Inflation Rises to 11.3% in Producer Index for June, Near Highest on Record
The comments below are an edited and abridged synopsis of an article by Zachary Halaschak
US inflation, as measured by producer wholesale prices, ticked up to 11.3% for the year ending in June, nearly the highest on record.
Headline inflation, as measured by the Consumer Price Index, exploded to 9.1% for the 12 months ending in June, the highest level since 1981 and a bigger increase than expected.
These numbers are another indicator that prices are wildly out of control even as the Fed moves more aggressively to jack up interest rates to rein in America’s historic inflation.
“Despite a modest improvement in supply conditions, price pressures will remain uncomfortable in the near term and bolster the Fed’s resolve to prevent inflation from becoming entrenched in the economy,” economists said.
The high rate of inflation has politically damaged President Joe Biden and undercut support for spending proposals from the White House and congressional Democrats.
Last month, the Fed hiked its interest rate target by a three-quarters of a percentage point for the first time since 1994. It typically raises rates by a quarter of a percentage point, so the June hike was analogous to three simultaneous rate increases.
The Fed is set to meet again later this month, and it will likely raise its rate target by another 75 basis points, although some think that it could act more aggressively and raise interest rates by a full percentage point.

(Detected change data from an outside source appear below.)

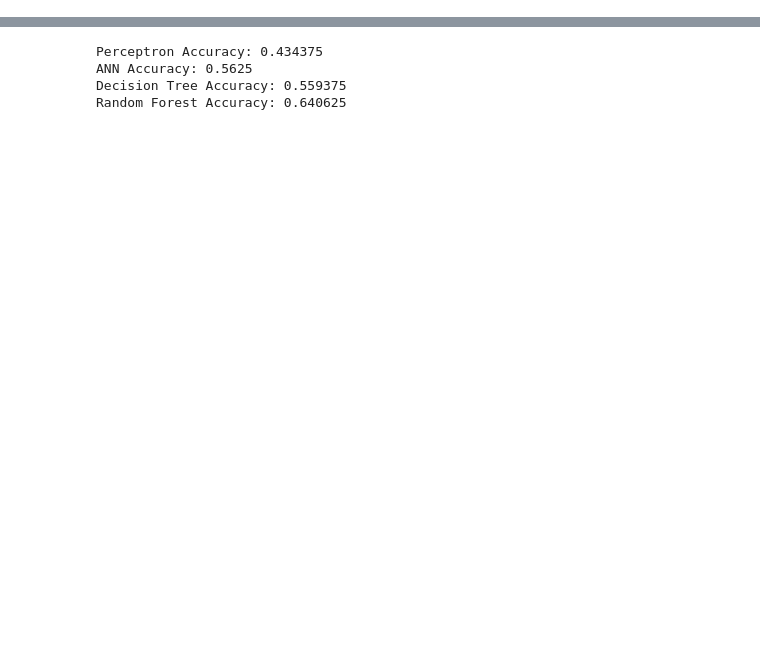
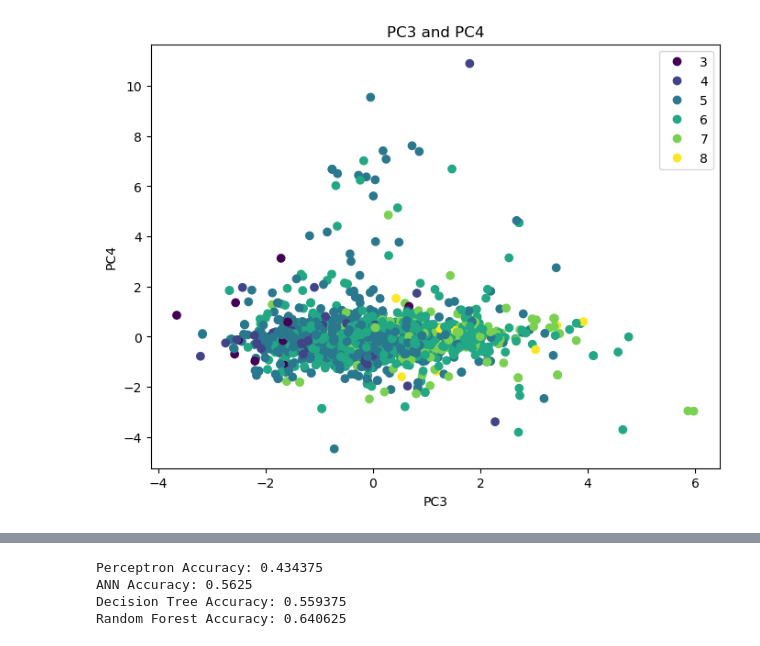
Before and after one commit to boyuyang329/Machine-Learning-Final-project, a Jupyter notebook: Machine Learning Final project .ipynb, the cells around one changed output, grey strips where cells are left out. Drawn from its saved outputs; the diff is of its cells as text; code cells hidden in the pictures; blank space fills up the shorter version.

```diff
--- a/Machine Learning Final project .ipynb
+++ b/Machine Learning Final project .ipynb
@@ -35,0 +122,14 @@ y = df.iloc[:, -1]
+# %%
+# Show first two principal components with scaler
+pca = PCA()
+pipe = Pipeline([('scaler', StandardScaler()), ('pca', pca)])
+plt.figure(figsize=(8,6))
+Xt = pipe.fit_transform(X)
+plot = plt.scatter(Xt[:,2], Xt[:,3], c=y)
+plt.legend(handles=plot.legend_elements()[0], labels=list(["3", "4", "5", "6", "7", "8"]))
+plt.xlabel("PC3")
+plt.ylabel("PC4")
+plt.title("PC3 and PC4")
+plt.show()
+# %% [output]
+[figure, added]
```
Also changed, not shown: parts of 30 cells of this notebook.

Atlanta Fed President Raphael Bostic said that “everything is in play,” including a full percentage point hike, after June’s CPI report.
There are fears that the Fed’s aggressive cycle of rate hiking will knock the economy into a recession, fears that worsen as inflation grows and the Fed keeps having to take a more hawkish approach to monetary policy.